Difference listings
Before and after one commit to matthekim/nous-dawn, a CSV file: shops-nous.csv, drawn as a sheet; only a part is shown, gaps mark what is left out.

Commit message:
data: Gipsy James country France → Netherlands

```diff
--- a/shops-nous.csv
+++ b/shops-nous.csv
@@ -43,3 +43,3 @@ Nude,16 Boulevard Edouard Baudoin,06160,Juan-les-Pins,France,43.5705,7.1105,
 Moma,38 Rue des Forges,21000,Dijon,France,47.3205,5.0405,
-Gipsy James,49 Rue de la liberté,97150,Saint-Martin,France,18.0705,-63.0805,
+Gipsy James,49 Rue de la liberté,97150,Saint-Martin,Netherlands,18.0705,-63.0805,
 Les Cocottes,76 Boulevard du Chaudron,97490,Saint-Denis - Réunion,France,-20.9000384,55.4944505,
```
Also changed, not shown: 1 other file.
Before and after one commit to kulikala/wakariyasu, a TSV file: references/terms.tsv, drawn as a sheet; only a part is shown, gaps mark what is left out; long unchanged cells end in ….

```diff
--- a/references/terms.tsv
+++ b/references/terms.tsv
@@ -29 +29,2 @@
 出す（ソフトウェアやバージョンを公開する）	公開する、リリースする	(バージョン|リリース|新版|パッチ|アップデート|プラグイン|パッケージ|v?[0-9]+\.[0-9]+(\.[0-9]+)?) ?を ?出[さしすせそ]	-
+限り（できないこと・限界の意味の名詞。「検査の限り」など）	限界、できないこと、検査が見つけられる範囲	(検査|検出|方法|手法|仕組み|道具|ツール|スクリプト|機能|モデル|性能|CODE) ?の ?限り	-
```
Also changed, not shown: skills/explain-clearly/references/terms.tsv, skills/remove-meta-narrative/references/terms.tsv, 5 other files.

REQUIRED WORK -
Set down, exactly as written, each line of the data from its opening line through the one containing "Also changed, not shown: 1 other file.". Output nothing more.

ANSWER AREA -
Before and after one commit to matthekim/nous-dawn, a CSV file: shops-nous.csv, drawn as a sheet; only a part is shown, gaps mark what is left out.

Commit message:
data: Gipsy James country France → Netherlands

```diff
--- a/shops-nous.csv
+++ b/shops-nous.csv
@@ -43,3 +43,3 @@ Nude,16 Boulevard Edouard Baudoin,06160,Juan-les-Pins,France,43.5705,7.1105,
 Moma,38 Rue des Forges,21000,Dijon,France,47.3205,5.0405,
-Gipsy James,49 Rue de la liberté,97150,Saint-Martin,France,18.0705,-63.0805,
+Gipsy James,49 Rue de la liberté,97150,Saint-Martin,Netherlands,18.0705,-63.0805,
 Les Cocottes,76 Boulevard du Chaudron,97490,Saint-Denis - Réunion,France,-20.9000384,55.4944505,
```
Also changed, not shown: 1 other file.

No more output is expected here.